Legislation & Lobbying
If Horses Win, Lions Lose: All-Beef Diet?
Posted Aug 14, 2007 5:05 PM CST
By Martha Neil
A possible federal ban on slaughtering horses for their meat isn't supported by at least one group of animal-lovers: lion-keepers and other fans of big cats. It turns out that zoos, which often feed horse meat to their carnivorous animals, are the biggest consumer of domestic horse meat.
Nonetheless, some zoo officials support the ban, which is intended to protect an animal viewed as an American icon and a modern-day pet from inhumane treatment, reports the Seattle Times. A photo shows a young lion chomping on a birthday cake made of 10 pounds of horse meat, whipped cream and a carrot.
Others note that if lions, for instance, don't eat horse meat, they'll likely chow down on beef or chicken. Also, a ban, they point out, may not prevent American horses from being shipped elsewhere and slaughtered under perhaps worse conditions.
"We're aware that the issue is out there, but it's not clear that there's any consensus among our members," says Steve Feldman, a spokesman for the Association of Zoos & Aquariums. "We're leaving it up to the veterinarians and animal-care staff."
A ban on U.S. production of horse meat passed the House of Representatives last year, and is expected to be considered again.

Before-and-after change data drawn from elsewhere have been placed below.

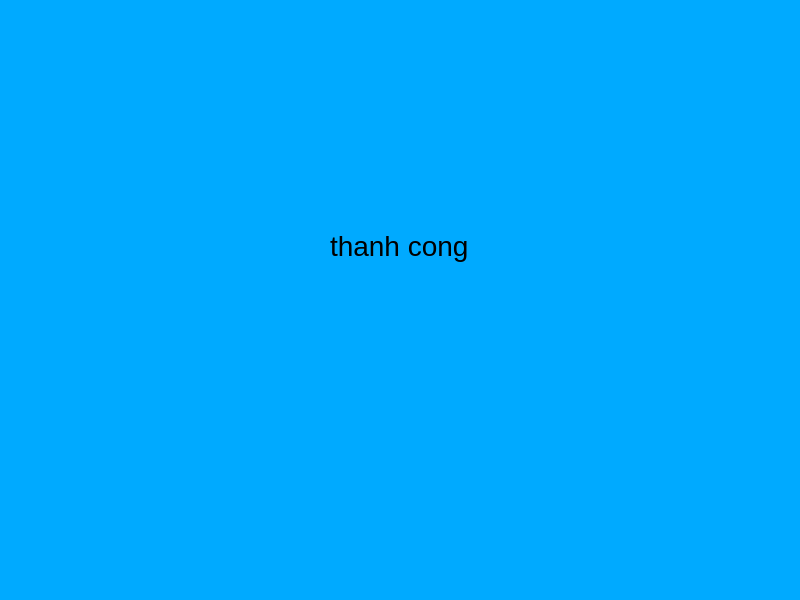
Old version of the form admin.ui in the repository quangtu1042001/CNN.
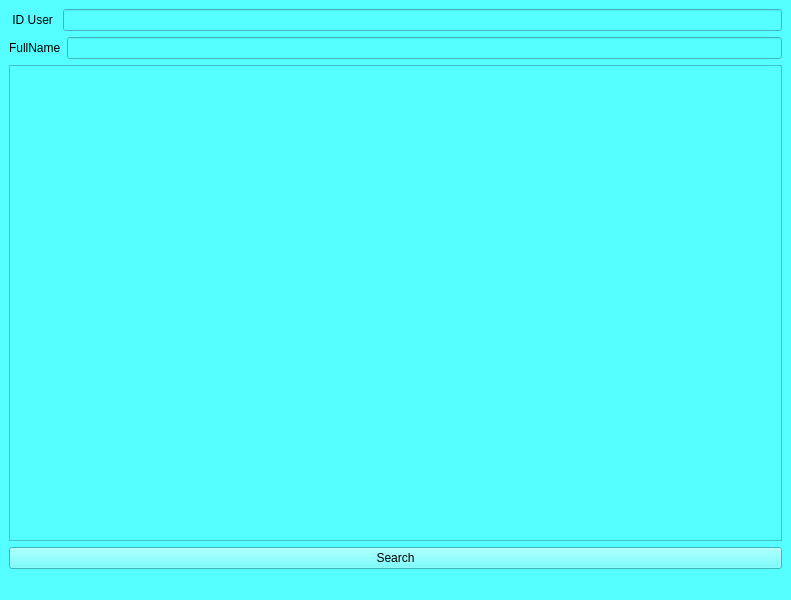
New version of the form.

Commit message: admin show database

```diff
--- a/admin.ui
+++ b/admin.ui
@@ -6,7 +6,7 @@
    <rect>
     <x>0</x>
     <y>0</y>
-    <width>800</width>
+    <width>791</width>
     <height>600</height>
    </rect>
   </property>
@@ -20,27 +20,54 @@
    <string>admin</string>
   </property>
   <property name="styleSheet">
-   <string notr="true">background-color: rgb(0, 170, 255);</string>
+   <string notr="true">background-color: rgb(85, 255, 255);
+</string>
   </property>
   <widget class="QWidget" name="centralwidget">
-   <widget class="QLabel" name="label">
-    <property name="geometry">
-     <rect>
-      <x>330</x>
-      <y>220</y>
-      <width>251</width>
-      <height>51</height>
-     </rect>
-    </property>
-    <property name="font">
-     <font>
-      <pointsize>21</pointsize>
-     </font>
-    </property>
-    <property name="text">
-     <string>thanh cong</string>
-    </property>
-   </widget>
+   <layout class="QVBoxLayout" name="verticalLayout_2">
+    <item>
+     <layout class="QHBoxLayout" name="horizontalLayout">
+      <item>
+       <widget class="QLabel" name="label">
+        <property name="text">
+         <string> ID User </string>
+        </property>
+       </widget>
+      </item>
+      <item>
+       <widget class="QLineEdit" name="idSearch"/>
+      </item>
+     </layout>
+    </item>
+    <item>
+     <layout class="QHBoxLayout" name="horizontalLayout_2">
+      <item>
+       <widget class="QLabel" name="label_2">
+        <property name="text">
+         <string>FullName</string>
+        </property>
+       </widget>
+      </item>
+      <item>
+       <widget class="QLineEdit" name="nameSearch"/>
+      </item>
+     </layout>
+    </item>
+    <item>
+     <layout class="QVBoxLayout" name="verticalLayout">
+      <item>
+       <widget class="QTableWidget" name="tableData"/>
+      </item>
+      <item>
+       <widget class="QPushButton" name="searchData">
+        <property name="text">
+         <string>Search</string>
+        </property>
+       </widget>
+      </item>
+     </layout>
+    </item>
+   </layout>
   </widget>
   <widget class="QMenuBar" name="menubar">
    <property name="geometry">
```
Left out of the diff: 2 changed lines with no effect on the pictures. The commit also changes 5 other files.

Meanwhile, the one remaining horse slaughterhouse in the country, in Illinois, has prevailed at least for now, in the Chicago-based 7th U.S. Circuit Court of Appeals, in its constitutional challenge of a state law that would have made it a crime to slaughter horses for human consumption, according to the Associated Press.
In a similar Texas case, the New Orleans-based 5th U.S. Circuit Court of Appeals rejected a challenge by horse slaughterhouse owners to a state law banning their business, the Humane Society of the United States notes in a Web post.